Marlene also urges that the late submission of affidavits respecting Hale's oral statement shows that they were crafted to correct the absence of probable cause otherwise inferable from the unopposed summary judgment in the underlying case, and the favorable resolution of that summary judgment motion. We believe, first, that adequate probable cause was shown on the undisputed facts, and that the mere fact of favorable resolution does not justify an inference of absence of probable cause. As earlier observed, this coincides with the Restatement view. Marlene then seeks to proceed from her asserted inference of absence of probable cause to create yet another inference of actual malice. This inference, plaintiff urges, also bars award of summary judgment in this case. We disagree.

Actual malice is a necessary element of the tort of wrongful use of civil proceedings. (Malicious use of process.) Dijkstra v. Westerink, 168 N.J. Super. 128 (App.Div. 1979) certif. den. 81 N.J. 329 (1979); Rainier's Dairies v. Raritan Valley Farms, Inc., 19 N.J. 552 (1955).

In Earl v. Winne, 14 N.J. 119 (1953), relied upon by plaintiff, it was suggested that malice may be inferred from a lack of probable cause. That, however, was a malicious prosecution suit arising out of a criminal action. The difference in a *324 civil case has been discussed above. Here, the evidential basis urged for the requisite "actual malice" is an ephemeral inference arising from yet another dubious inference, that of absence of probable cause. We believe that in cases such as this, it is not unreasonable to require that plaintiff, on a defendant's motion for summary judgment, produce at least some extrinsic evidence of malice. Otherwise free access to the courts by citizens could be readily chilled by the harassment and cost of malicious use of process actions which would have to be sent to the jury. This interpretation is consistent with the frequent statements by our courts that malicious prosecution and malicious use of process cases are disfavored.

A number of courts have interpreted the requirement for a showing of actual malice to include at least some extrinsic evidence of malice, rather than relying only upon inference. See, e.g., Brodie v. Hawaii Auto Ret. Gas. Deal Ass'n, 65 Haw. 598, 655 P.2d 863 (1982) Yelk v. Seefeldt, 35 Wis.2d 271, 151 N.W.2d 4 (1967); 10 Wright & Miller & Kane, Federal Practice & Procedure, § 2730 (1983).

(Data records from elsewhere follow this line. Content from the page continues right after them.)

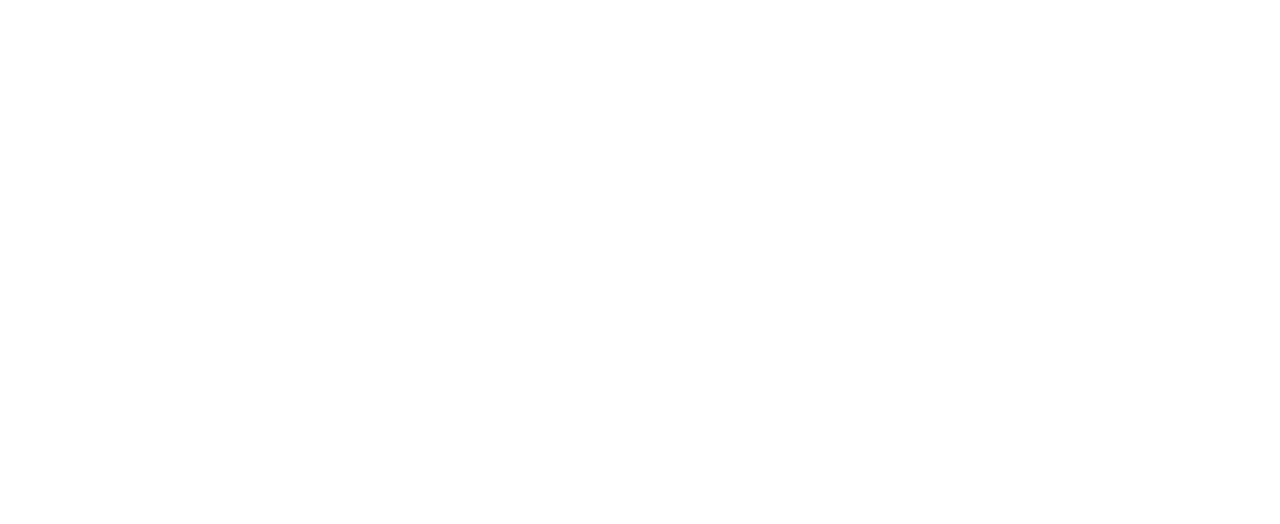
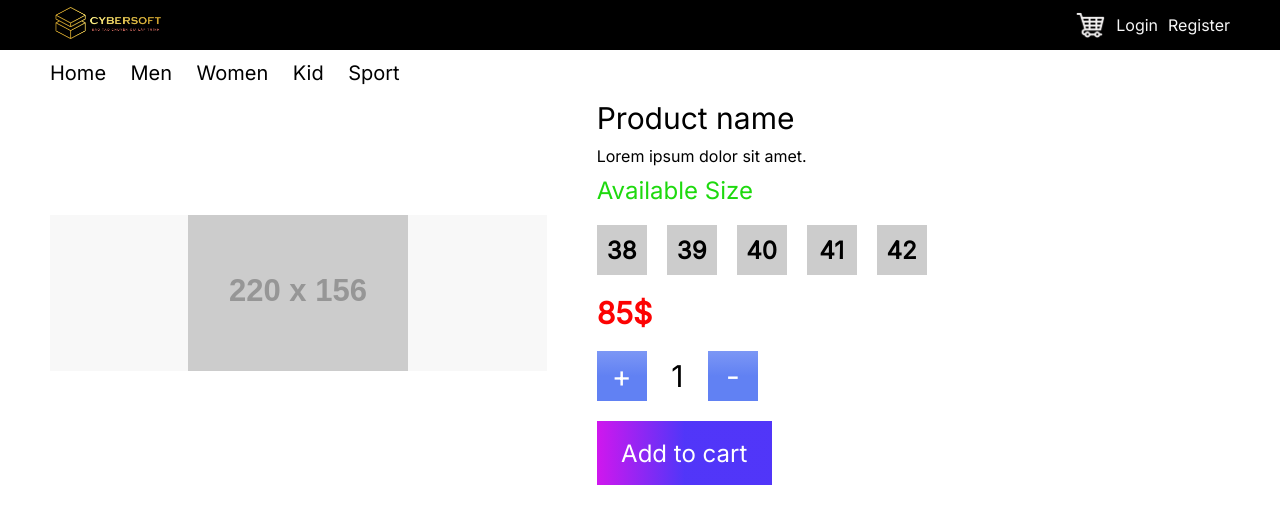
Before and after one commit to kedpalter/capstone-Js-sass, a plain HTML site: page src/pages/detail.html in a window 1280 px wide. Drawn offline with nearby package versions, Linux system fonts and the light colour scheme; placeholder pictures from the web are drawn by us.

Commit message:
3 layout

```diff
--- a/src/js/index.js
+++ b/src/js/index.js
@@ -15,13 +15,13 @@ let renderProducts = (arrProd) => {
     for (let prod of arrProd) {
         gridProd += `
             <div class="prod-card">
+            <div class="prod-img"><img src="${prod.image}" alt=""></div>
                 <div class="prod-card-body">
-                    <div class="prod-img"><img src="${prod.image}" alt=""></div>
                     <h3 class="prod-name">${prod.name}</h3>
                     <p class="prod-desc">${prod.shortDescription}</p>
                 </div>
                 <div class="prod-card-footer">
-                    <button class="prod-buynow-btn" onclick="">Buy now</button>
+                    <a href="./src/pages/detail.html" target="_blank" class="prod-buynow-btn" onclick="">Buy now</a>
                     <div class="prod-price">
                         <span>${prod.price}$</span>
                     </div>
--- a/src/pages/detail.html
+++ b/src/pages/detail.html
@@ -0,0 +1,70 @@
+<!DOCTYPE html>
+<html lang="en">
+
+<head>
+    <meta charset="UTF-8">
+    <meta name="viewport" content="width=device-width, initial-scale=1.0">
+    <title>Capstone Js</title>
+    <!-- FontAwesome 6.2.0 CSS -->
+    <link rel="stylesheet" href="https://cdnjs.cloudflare.com/ajax/libs/font-awesome/6.2.0/css/all.min.css"
+        integrity="sha512-xh6O/CkQoPOWDdYTDqeRdPCVd1SpvCA9XXcUnZS2FmJNp1coAFzvtCN9BmamE+4aHK8yyUHUSCcJHgXloTyT2A=="
+        crossorigin="anonymous" referrerpolicy="no-referrer" />
+    <!-- Google Font -->
+    <link rel="stylesheet" href="https://fonts.googleapis.com/css?family=Inter">
+    <!-- CSS -->
+    <link rel="stylesheet" href="../../assets/css/detail.css">
+</head>
+
+<body>
+    <div class="container">
+        <header class="header">
+            <div class="">
+                <img src="../../assets/img/9c25bec2c255c800e61e47ec7698ffdc99e50a95.png" alt="logo" class="logo">
+            </div>
+            <div class="nav">
+                <img src="../../assets/img/2df255d85b7f1635f1ce04fe2149c056a8e340c9.png" alt="cart">
+                <a href="">Login</a>
+                <a href="">Register</a>
+            </div>
+        </header>
+        <section class="menu">
+            <ul>
+                <li><a href="#">Home</a></li>
+                <li><a href="#">Men</a></li>
+                <li><a href="#">Women</a></li>
+                <li><a href="#">Kid</a></li>
+                <li><a href="#">Sport</a></li>
+            </ul>
+        </section>
+        <section class="prod-detail">
+            <div class="prod-img"><img src="https://dummyimage.com/220x156/000/fff" alt=""></div>
+            <div class="detail-info">
+                <h1 class="prod-name">Product name</h1>
+                <p class="prod-longDesc">Lorem ipsum dolor sit amet.</p>
+                <h3 class="avail-title">Available Size</h3>
+                <ul class="avail-size">
+                    <li>38</li>
+                    <li>39</li>
+                    <li>40</li>
+                    <li>41</li>
+                    <li>42</li>
+                </ul>
+                <h3 class="prod-price">85$</h3>
+                <div class="quantity-choose">
+                    <button class="plus">+</button>
+                    <span class="choose">1</span>
+                    <button class="minus">-</button>
+                </div>
+                <button class="btnAddToCart">Add to cart</button>
+            </div>
+        </section>
+    </div>
+
+
+    <script src="https://cdnjs.cloudflare.com/ajax/libs/axios/1.10.0/axios.min.js"
+        integrity="sha512-WkZrEcQ5LMyNy6Y2PQf+Tu3vMcsmKKRKuPXtJSTHQJ3mpuvLRlA5dlDDhrrcXfyWr6Z/y3wIMfjfqVFO/gDZYQ=="
+        crossorigin="anonymous" referrerpolicy="no-referrer"></script>
+
+</body>
+
+</html>
--- /dev/null
+++ b/src/scss/detail.scss
@@ -0,0 +1,170 @@
+* {
+    margin: 0;
+    padding: 0;
+    box-sizing: border-box;
+    text-decoration: none;
+    font-family: 'Inter', sans-serif;
+}
+
+.container {
+    .header {
+        background-color: #000;
+        height: 50px;
+        display: flex;
+        justify-content: space-between;
+        align-items: center;
+        padding: 0 50px;
+
+        .logo {
+            height: 32px;
+        }
+
+        .nav {
+            display: flex;
+            justify-content: space-between;
+            align-items: center;
+            gap: 10px;
+
+            img {
+                height: 26px;
+            }
+
+            a {
+                color: #f6f6f6;
+                font-weight: 300;
+            }
+        }
+    }
+
+    .menu {
+        height: 50px;
+        display: flex;
+        align-items: center;
+        padding: 0 50px;
+
+        ul li {
+            list-style: none;
+            display: inline-block;
+            font-size: 20px;
+            margin-right: 20px;
+            padding-bottom: 4px;
+            position: relative;
+
+            &::after {
+                content: '';
+                position: absolute;
+                left: 0;
+                bottom: 0;
+                width: 0;
+                height: 1px;
+                background-color: #000;
+                transition: 0.5s;
+            }
+
+            &:hover {
+                &::after {
+                    width: 100%;
+                    transition: 0.5s;
+                }
+            }
+
+            a {
+                color: #000;
+            }
+        }
+    }
+
+    .prod-detail {
+        display: flex;
+        justify-content: space-between;
+        align-items: center;
+        margin: auto;
+
+        .prod-img {
+            flex-grow: 1;
+            background-color: #F8F8F8;
+
+            margin: 0 50px;
+            width: 25%;
+            // height: 350px;
+            display: flex;
+            justify-content: center;
+            align-items: center;
+        }
+
+        .detail-info {
+            flex-grow: 2;
+
+            .prod-name {
+                font-size: 30px;
+                font-weight: 300;
+            }
+
+            .prod-longDesc {
+                margin: 10px 0;
+                font-weight: 400;
+            }
+
+            .avail-title {
+                font-size: 24px;
+                font-weight: 500;
+                color: #1ED90E;
+            }
+
+            .avail-size {
+                list-style: none;
+                display: flex;
+                gap: 20px;
+                margin: 20px 0;
+
+                li {
+                    width: 50px;
+                    height: 50px;
+                    font-size: 24px;
+                    font-weight: 600;
+                    background-color: #CCCCCC;
+                    display: flex;
+                    justify-content: center;
+                    align-items: center;
+                }
+            }
+
+            .prod-price {
+                font-size: 30px;
+                font-weight: 600;
+                color: #FC0303;
+            }
+
+            .quantity-choose {
+                margin: 20px 0;
+
+                .plus,
+                .minus {
+                    width: 50px;
+                    height: 50px;
+                    font-size: 30px;
+                    color: #fff;
+                    background: linear-gradient(0deg, rgba(97, 129, 243, 1) 50%, rgba(124, 151, 245, 1) 100%);
+                    border: none;
+                    cursor: pointer;
+                }
+
+                .choose {
+                    font-size: 30px;
+                    margin: 0 20px;
+                }
+            }
+
+            .btnAddToCart {
+                width: 175px;
+                height: 64px;
+                border: none;
+                font-size: 24px;
+                color: #fff;
+                background: linear-gradient(-90deg, rgba(62, 32, 248, 0.9) 50%, rgba(208, 23, 238, 1) 100%);
+                cursor: pointer;
+                ;
+            }
+        }
+    }
+}
--- a/src/scss/index.scss
+++ b/src/scss/index.scss
@@ -23,7 +23,7 @@
             display: flex;
             justify-content: space-between;
             align-items: center;
-            width: 13%;
+            gap: 10px;
 
             img {
                 height: 26px;
@@ -145,7 +145,7 @@
                     // width: 100%;
                     height: 250px;
                     width: 220px;
-                    // justify-self: center;
+                    align-self: center;
                     justify-self: center;
                     padding: 15px 0;
 
@@ -179,9 +179,13 @@
                     .prod-buynow-btn {
                         font-size: 24px;
                         font-weight: 200;
+                        color: #000;
                         background-color: #E1B067;
                         flex-grow: 1;
                         border: none;
+                        display: flex;
+                        justify-content: center;
+                        align-items: center;
                         cursor: pointer;
                     }
 
--- /dev/null
+++ b/src/scss/register.scss
@@ -0,0 +1,154 @@
+* {
+    margin: 0;
+    padding: 0;
+    box-sizing: border-box;
+    text-decoration: none;
+    font-family: 'Inter', sans-serif;
+}
+
+.container {
+    .header {
+        background-color: #000;
+        height: 50px;
+        display: flex;
+        justify-content: space-between;
+        align-items: center;
+        padding: 0 50px;
+
+        .logo {
+            height: 32px;
+        }
+
+        .nav {
+            display: flex;
+            justify-content: space-between;
+            align-items: center;
+            gap: 10px;
+
+            img {
+                height: 26px;
+            }
+
+            a {
+                color: #f6f6f6;
+                font-weight: 300;
+            }
+        }
+    }
+
+    .menu {
+        height: 50px;
+        display: flex;
+        align-items: center;
+        padding: 0 50px;
+
+        ul li {
+            list-style: none;
+            display: inline-block;
+            font-size: 20px;
+            margin-right: 20px;
+            padding-bottom: 4px;
+            position: relative;
+
+            &::after {
+                content: '';
+                position: absolute;
+                left: 0;
+                bottom: 0;
+                width: 0;
+                height: 1px;
+                background-color: #000;
+                transition: 0.5s;
+            }
+
+            &:hover {
+                &::after {
+                    width: 100%;
+                    transition: 0.5s;
+                }
+            }
+
+            a {
+                color: #000;
+            }
+        }
+    }
+
+    .register {
+        h1 {
+            text-align: center;
+            font-size: 40px;
+            font-weight: 400;
+            padding: 30px 0;
+        }
+
+        .reg-form {
+            display: flex;
+            flex-wrap: wrap;
+            justify-content: space-between;
+            padding: 0 50px;
+
+            .tag-input {
+                width: 45%;
+                height: 50px;
+                margin-bottom: 20px;
+                font-size: 20px;
+                position: relative;
+
+                input {
+                    width: 100%;
+                    border: none;
+                    border-bottom: solid #AE18E2 5px;
+                    height: 50px;
+                    margin-bottom: 20px;
+                    font-size: 30px;
+                    outline: none;
+                }
+
+                &::after {
+                    content: '(*)';
+                    position: absolute;
+                    color: red;
+                    top: 0;
+                    right: 0;
+                    width: 20px;
+                    height: 20px;
+                }
+            }
+
+            .radio-group {
+                width: 35%;
+                margin: auto;
+                font-size: 30px;
+                display: flex;
+                justify-content: space-between;
+
+                input {
+                    width: 25px;
+                    height: 25px;
+                    accent-color: #AE18E2;
+                }
+
+            }
+        }
+
+        .btnSubmit {
+            width: 300px;
+            height: 50px;
+            margin: 30px auto;
+            display: block;
+            background-color: #AE18E2;
+            border: none;
+            font-size: 30px;
+            font-weight: 400;
+            color: #fff;
+            cursor: pointer;
+        }
+    }
+
+    .footer {
+        img {
+            width: 100%;
+        }
+    }
+}
```
Also changed, not shown: index.html (+2 -2 lines), src/pages/register.html (+71 -0 lines), assets/css/detail.css (added), assets/css/index.css, assets/css/register.css (added), assets/img/9abf8bde98e06653cc6708fc0358162b13e17c63.png (added), 3 other files.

We are well aware of the policy which cautions that courts must carefully examine issues which reflect on a person's state of mind before granting summary judgment. See, Maressa v. N.J. Monthly, 89 N.J. 176, 197 n. 10 (1982). Nonetheless, New Jersey courts have not hesitated, in appropriate cases, to recognize the importance of granting summary judgment to avoid chilling the exercise of speech. See, Gomez v. Murdoch, 193 N.J. Super. 595, 602 (App.Div. 1984).

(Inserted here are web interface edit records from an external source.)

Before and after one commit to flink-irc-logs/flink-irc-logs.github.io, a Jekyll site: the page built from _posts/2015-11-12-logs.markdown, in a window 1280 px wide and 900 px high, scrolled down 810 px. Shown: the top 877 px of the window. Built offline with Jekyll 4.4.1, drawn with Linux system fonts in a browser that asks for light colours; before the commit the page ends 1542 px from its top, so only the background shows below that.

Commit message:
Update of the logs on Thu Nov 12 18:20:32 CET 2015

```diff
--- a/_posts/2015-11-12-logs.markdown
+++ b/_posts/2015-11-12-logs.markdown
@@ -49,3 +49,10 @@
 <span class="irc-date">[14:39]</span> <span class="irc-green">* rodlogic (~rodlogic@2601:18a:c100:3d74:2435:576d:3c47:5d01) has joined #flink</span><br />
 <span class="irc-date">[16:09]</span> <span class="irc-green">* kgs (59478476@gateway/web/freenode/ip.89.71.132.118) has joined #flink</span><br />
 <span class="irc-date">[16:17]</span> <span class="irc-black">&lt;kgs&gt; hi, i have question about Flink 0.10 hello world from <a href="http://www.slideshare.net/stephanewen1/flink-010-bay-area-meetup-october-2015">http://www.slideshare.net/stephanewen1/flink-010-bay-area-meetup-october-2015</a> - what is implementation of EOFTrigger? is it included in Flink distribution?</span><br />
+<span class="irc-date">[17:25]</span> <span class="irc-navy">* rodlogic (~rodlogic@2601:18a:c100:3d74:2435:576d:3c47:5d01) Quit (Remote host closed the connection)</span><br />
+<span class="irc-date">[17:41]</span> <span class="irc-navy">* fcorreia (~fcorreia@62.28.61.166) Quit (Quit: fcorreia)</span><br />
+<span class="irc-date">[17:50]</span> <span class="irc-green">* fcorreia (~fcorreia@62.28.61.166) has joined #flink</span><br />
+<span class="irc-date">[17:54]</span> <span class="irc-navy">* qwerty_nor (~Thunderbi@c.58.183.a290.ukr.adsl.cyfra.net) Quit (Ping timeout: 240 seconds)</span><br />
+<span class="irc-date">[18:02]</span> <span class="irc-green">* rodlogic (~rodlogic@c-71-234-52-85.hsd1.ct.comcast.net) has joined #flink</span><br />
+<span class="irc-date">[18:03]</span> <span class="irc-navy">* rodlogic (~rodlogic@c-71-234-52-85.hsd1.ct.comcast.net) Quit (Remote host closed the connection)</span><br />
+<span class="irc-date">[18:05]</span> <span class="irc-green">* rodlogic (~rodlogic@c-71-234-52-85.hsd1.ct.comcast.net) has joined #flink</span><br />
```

We are satisfied that the strong policy against malicious prosecution suits justifies summary judgment where the evidential basis for the element of actual malice is as tenuous as that asserted here. As indicated in the 3 Restatement of Torts 2d, § 676 at 462 (1977), the underlying suit must have been initiated primarily for a purpose other than that of securing the proper adjudication of the claim on which it was based. Nothing in the record suggests such a nefarious primary purpose on *325 the part of any of the defendants. As in Brodie, 655 P.2d 863, a summary adjudication here is an especially useful procedural tool in that the action requires a showing of actual malice and is a disfavored tort because of its infringement upon an important aspect of speech.